KABUL — A suicide car bombing tore through a U.S. convoy during rush hour in the Afghan capital Thursday, killing at least 15 people, including six U.S. military advisers and two children, officials said. U.S. soldiers rushed to the scene to help, including some wearing only T-shirts or shorts under their body armor.
An Islamic militant group claimed responsibility for the attack, saying it was carried out by a new suicide unit formed in response to reports that the U.S. plans to keep permanent bases and troops in Afghanistan even after the 2014 deadline for the end of the foreign combat mission. Hezb-e-Islami said its fighters had stalked the Americans for a week to learn their routine before striking.
It was the deadliest attack to rock the Afghan capital in more than two months and followed a series of other attacks against Americans that has made May the deadliest month for international forces this year. U.S.-led forces are increasingly leaving the fighting to their Afghan counterparts and focusing more on training mission in a bid to prepare the government forces to take over their own security after the international combat mission ends by the end of 2014.

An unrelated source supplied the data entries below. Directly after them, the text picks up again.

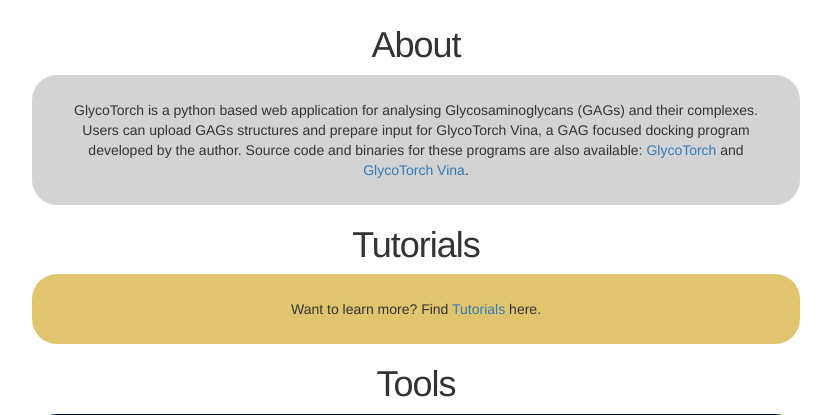
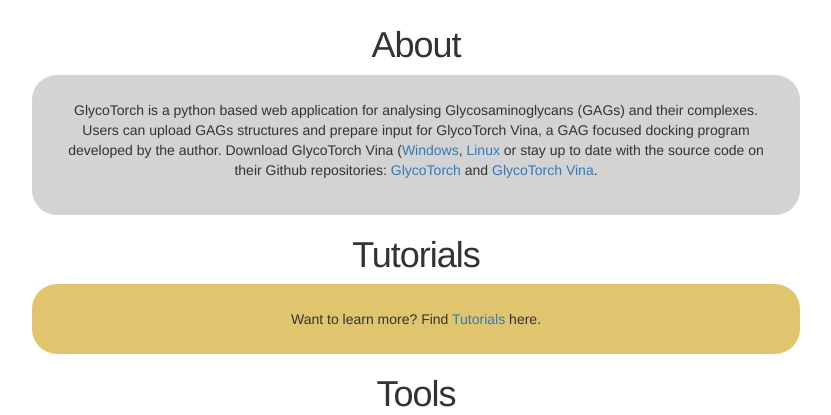
Before and after one commit to EricBoittier/GlycoTorch_Online, a Flask app: page / in a window 1280 px wide. Shown: the part 221-636 px from the top of the page, without its empty margins (224-1055 px from the left). Run offline with Flask 2, Linux system fonts and the light colour scheme; some libraries are stand-ins or nearby versions.

Commit message:
Update index.html

```diff
--- a/templates/index.html
+++ b/templates/index.html
@@ -106,7 +106,10 @@
 <h1> About </h1>
 <div class="grey">
 
-GlycoTorch is a python based web application for analysing Glycosaminoglycans (GAGs) and their complexes. Users can upload GAGs structures and prepare input for GlycoTorch Vina, a GAG focused docking program developed by the author. Source code and binaries for these programs are also available: <a href="https://github.com/EricBoittier/GlycoTorch">GlycoTorch</a> and <a href="https://github.com/EricBoittier/GlycoTorch-Vina">GlycoTorch Vina</a>.
+<p> GlycoTorch is a python based web application for analysing Glycosaminoglycans (GAGs) and their complexes.
+    Users can upload GAGs structures and prepare input for GlycoTorch Vina, a GAG focused docking program developed by the author.
+    Download GlycoTorch Vina (<a href="https://ericboittier.pythonanywhere.com/static/GlycoTorchVina.exe">Windows</a>, <a href="https://ericboittier.pythonanywhere.com/static/GlycoTorchVina.exe">Linux</a>
+    or stay up to date with the source code on their Github repositories: <a href="https://github.com/EricBoittier/GlycoTorch_Online">GlycoTorch</a> and <a href="https://github.com/EricBoittier/GlycoTorch-Vina">GlycoTorch Vina</a>.</p>
 
 </div>
 
```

The explosion was powerful enough to rattle buildings on the other side of the city, and left body parts scattered on the street.
Read tomorrow's Arkansas Democrat-Gazette for full details.